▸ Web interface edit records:
##########
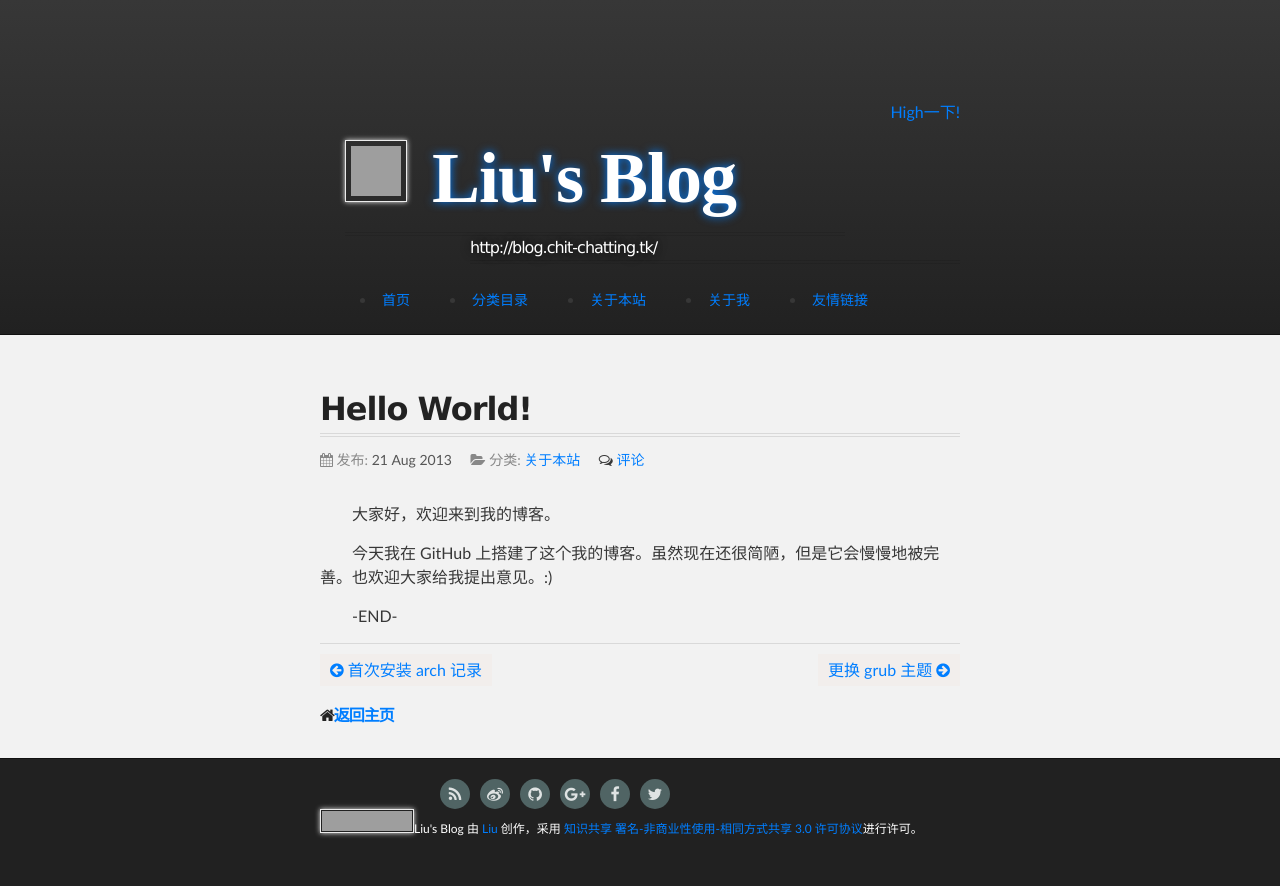
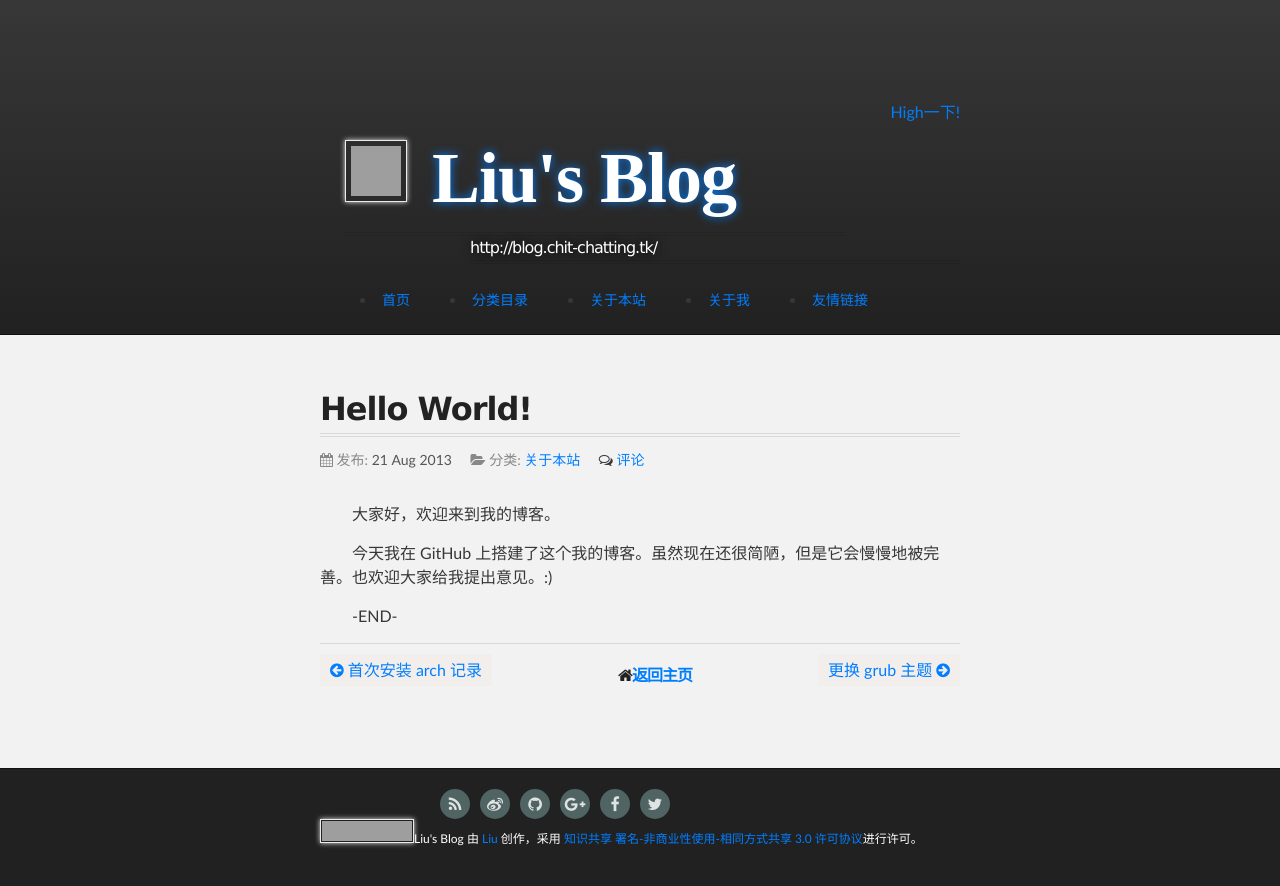
Before and after one commit to laurence6/blog, a Jekyll site: the page built from _posts/2013-08-21-00.html, in a window 1280 px wide. Shown: the top 886 px of the page. Built offline with Jekyll 4.4.1, drawn with Linux system fonts in a browser that asks for light colours; nearby versions of some CDN libraries; some web fonts are replaced; comment, search, counter and statistics services are not loaded; grey boxes are pictures that could not be loaded.

Commit message:
move button

```diff
--- a/_layouts/post.html
+++ b/_layouts/post.html
@@ -18,6 +18,7 @@ layout: default
     {% if page.next %}
         <a class="next" href="{{ page.next.url }}" rel="bookmark">{{ page.next.title | truncatewords:5 }}&nbsp;<i class="fa fa-arrow-circle-right"></i></a>
     {% endif %}
+    <h6 style="text-align:center"><i class="fa fa-home"></i><a href="/">返回主页</a></h6>
 </nav>
 
 <div class="jiathis_style_24x24">
@@ -43,5 +44,3 @@ var duoshuoQuery = {short_name:"liuxy"};
         || document.getElementsByTagName('body')[0]).appendChild(ds);
     })();
 </script>
-
-<h6><i class="fa fa-home"></i><a href="/">返回主页</a></h6>
```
##########
Produce a verbatim copy of every entry, excluding pictures.

Before and after one commit to laurence6/blog, a Jekyll site: the page built from _posts/2013-08-21-00.html, in a window 1280 px wide. Shown: the top 886 px of the page. Built offline with Jekyll 4.4.1, drawn with Linux system fonts in a browser that asks for light colours; nearby versions of some CDN libraries; some web fonts are replaced; comment, search, counter and statistics services are not loaded; grey boxes are pictures that could not be loaded.

Commit message:
move button

```diff
--- a/_layouts/post.html
+++ b/_layouts/post.html
@@ -18,6 +18,7 @@ layout: default
     {% if page.next %}
         <a class="next" href="{{ page.next.url }}" rel="bookmark">{{ page.next.title | truncatewords:5 }}&nbsp;<i class="fa fa-arrow-circle-right"></i></a>
     {% endif %}
+    <h6 style="text-align:center"><i class="fa fa-home"></i><a href="/">返回主页</a></h6>
 </nav>
 
 <div class="jiathis_style_24x24">
@@ -43,5 +44,3 @@ var duoshuoQuery = {short_name:"liuxy"};
         || document.getElementsByTagName('body')[0]).appendChild(ds);
     })();
 </script>
-
-<h6><i class="fa fa-home"></i><a href="/">返回主页</a></h6>
```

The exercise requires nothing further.